This might be my daughter's favorite Ramones tune. She also loves "53rd and 3rd" because she likes the fact that Dee Dee sings the whole song, but when she first heard this song, she'd never been to New York City, and certainly didn't know what Dee Dee was singing about when he sang about 53rd Street and Third Avenue. When she started to teach herself to play bass, "California Sun" was one of the songs she worked out first. I confess I gave her The Ramones right around the time I noticed that she was wearing a classic CBGB & OMFUG t-shirt that she'd picked up at Hot Topic. I mentioned that I'd, um, been to CGBG's when I lived in Manhattan in the late seventies and early eighties, and also to the old Ritz on 11th street, and to Danceteria and the Mudd Club, and to smaller clubs whose names I no longer remembered. I told her about the east Village and St. Marks Place in the old days, which I passed through like the sort of semi-tourist I was; even though I went to clubs at night, I had a day job with a big advertising agency and was not living like Patti Smith and Robert Maplethorpe in the Chelsea Hotel. But I was there and I dressed in nothing but black and I saw shows like the Pretenders at the Ritz when they were here on their first US tour. When I told her this, she looked at me as if I had before her very eyes morphed into someone strange and not entirely trustworthy. I was her Mom, after all; Moms are not girls who go to clubs. Then she started to learn to play Ramones songs.

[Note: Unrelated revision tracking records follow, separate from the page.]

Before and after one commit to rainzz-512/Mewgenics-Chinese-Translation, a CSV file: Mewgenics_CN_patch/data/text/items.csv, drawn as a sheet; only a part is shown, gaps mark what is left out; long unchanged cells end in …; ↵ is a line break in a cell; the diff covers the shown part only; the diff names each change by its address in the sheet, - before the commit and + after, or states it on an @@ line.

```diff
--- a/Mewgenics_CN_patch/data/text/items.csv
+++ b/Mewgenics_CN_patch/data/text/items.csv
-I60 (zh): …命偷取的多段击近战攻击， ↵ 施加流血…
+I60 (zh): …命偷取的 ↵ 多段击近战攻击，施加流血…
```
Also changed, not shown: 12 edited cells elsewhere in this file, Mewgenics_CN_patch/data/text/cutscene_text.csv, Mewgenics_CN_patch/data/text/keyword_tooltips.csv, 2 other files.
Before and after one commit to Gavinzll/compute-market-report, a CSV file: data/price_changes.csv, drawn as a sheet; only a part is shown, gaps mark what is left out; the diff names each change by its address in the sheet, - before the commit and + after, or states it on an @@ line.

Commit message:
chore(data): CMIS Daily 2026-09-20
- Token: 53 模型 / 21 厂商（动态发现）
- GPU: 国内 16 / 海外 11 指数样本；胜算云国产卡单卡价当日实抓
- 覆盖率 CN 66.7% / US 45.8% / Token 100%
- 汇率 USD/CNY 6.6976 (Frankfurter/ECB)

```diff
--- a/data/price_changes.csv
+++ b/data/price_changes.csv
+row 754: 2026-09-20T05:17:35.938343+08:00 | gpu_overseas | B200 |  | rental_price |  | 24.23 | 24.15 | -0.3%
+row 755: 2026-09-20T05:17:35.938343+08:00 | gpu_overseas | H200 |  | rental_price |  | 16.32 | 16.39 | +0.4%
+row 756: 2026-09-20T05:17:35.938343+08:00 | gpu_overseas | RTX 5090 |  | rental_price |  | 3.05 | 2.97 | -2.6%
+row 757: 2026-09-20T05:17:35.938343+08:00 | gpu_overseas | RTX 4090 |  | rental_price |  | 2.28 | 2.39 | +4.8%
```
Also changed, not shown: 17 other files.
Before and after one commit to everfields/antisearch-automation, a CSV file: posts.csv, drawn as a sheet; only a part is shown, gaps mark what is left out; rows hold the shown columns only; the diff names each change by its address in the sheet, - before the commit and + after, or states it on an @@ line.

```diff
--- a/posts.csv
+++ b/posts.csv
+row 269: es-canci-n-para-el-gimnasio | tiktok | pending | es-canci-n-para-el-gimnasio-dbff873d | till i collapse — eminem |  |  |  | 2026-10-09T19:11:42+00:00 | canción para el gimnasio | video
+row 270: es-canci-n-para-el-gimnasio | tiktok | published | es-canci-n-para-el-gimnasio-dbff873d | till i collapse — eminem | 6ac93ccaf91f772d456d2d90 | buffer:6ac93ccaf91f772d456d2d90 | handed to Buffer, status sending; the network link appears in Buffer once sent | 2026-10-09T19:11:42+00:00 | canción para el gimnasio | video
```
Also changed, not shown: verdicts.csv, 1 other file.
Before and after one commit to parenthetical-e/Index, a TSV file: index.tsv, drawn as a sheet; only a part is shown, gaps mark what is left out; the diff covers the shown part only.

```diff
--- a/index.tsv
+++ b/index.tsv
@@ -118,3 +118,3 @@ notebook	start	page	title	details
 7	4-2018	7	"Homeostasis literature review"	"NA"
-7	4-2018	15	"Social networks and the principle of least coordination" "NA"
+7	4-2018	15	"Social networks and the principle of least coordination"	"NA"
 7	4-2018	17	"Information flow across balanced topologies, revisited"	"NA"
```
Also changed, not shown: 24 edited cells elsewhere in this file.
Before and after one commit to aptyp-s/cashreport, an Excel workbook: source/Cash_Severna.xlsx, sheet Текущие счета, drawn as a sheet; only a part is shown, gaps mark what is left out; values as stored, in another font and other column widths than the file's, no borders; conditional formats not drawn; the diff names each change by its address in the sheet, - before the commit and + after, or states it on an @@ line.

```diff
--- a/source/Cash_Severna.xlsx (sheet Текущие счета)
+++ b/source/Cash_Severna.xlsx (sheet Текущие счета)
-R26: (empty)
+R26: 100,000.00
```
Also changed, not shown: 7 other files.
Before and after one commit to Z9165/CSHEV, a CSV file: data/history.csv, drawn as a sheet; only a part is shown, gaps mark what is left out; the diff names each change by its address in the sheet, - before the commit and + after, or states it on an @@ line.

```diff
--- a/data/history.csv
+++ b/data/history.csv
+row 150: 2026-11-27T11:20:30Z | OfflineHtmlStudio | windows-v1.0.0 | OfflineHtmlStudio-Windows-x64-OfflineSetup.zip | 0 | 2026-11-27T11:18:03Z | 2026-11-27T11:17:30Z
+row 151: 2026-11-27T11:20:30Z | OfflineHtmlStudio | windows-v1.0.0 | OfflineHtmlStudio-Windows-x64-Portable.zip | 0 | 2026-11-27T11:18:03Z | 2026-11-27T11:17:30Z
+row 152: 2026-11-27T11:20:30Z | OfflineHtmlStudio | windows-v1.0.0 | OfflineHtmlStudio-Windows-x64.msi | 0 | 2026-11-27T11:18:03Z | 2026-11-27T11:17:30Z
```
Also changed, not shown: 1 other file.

Hole - "Violet"
She graduated to Hole, of course, starting with Live Through This. I might still hear the Ramones from time to time, but by the time my son had been hospitalized for nearly a year, the boys had been upstaged by a woman's buzz-saw of a voice and fuzzy garage-band wall of sound guitar: "Go on, take everything, take everything I want you to/Go on, take everything take everything take everything/I want you to." When I heard it, I thought, Oh, right. Courtney. This thought was verified when my daughter asked me for a pair of high heeled Mary Janes and some white nurse's stockings, which she planned to shred in an artful way. She said that going to visit her brother was too sad so I took her horseback riding instead and let her dye her hair blue and played Patti Smith for her and Chrissie Hynde and Debbie Harry. I sent her out in search of girl bands and she came back with the Runaways and the Go Gos and the Bangles at first, but she had cut her teeth on Hole and these bands were much too tame for her. She quickly found a wide range of indie bands—The Pixies and the Beaters and Mt St Helen's Vietnam Band and Lissy Trullie. Her search for music that was particular to her helped to separate her from the terrible moments of her childhood, when everything seemed to belong to her brother—my time, my focus, my energy—or to her father, who loomed large through his absence alone. I credit the music with pulling her along. It's not an accident that she got interested in an album called Live Through This or loved a song where someone screamed, "Go on, take everything" when her brother had become a skeleton who knew no one, not even himself. These days, she goes to shows at the Cat's Cradle in Chapel Hill and listens to everything from the Yeah Yeah Yeahs to Bikini Kill to the Black Lips. She plays bass in a local band (Las Vegas Superheros) where she is the only girl; when we're together in the car, she pops in the album In and Out of Control by The Raveonettes. She says their first three discs will be too techno for me. This music belongs to her so I let her believe this.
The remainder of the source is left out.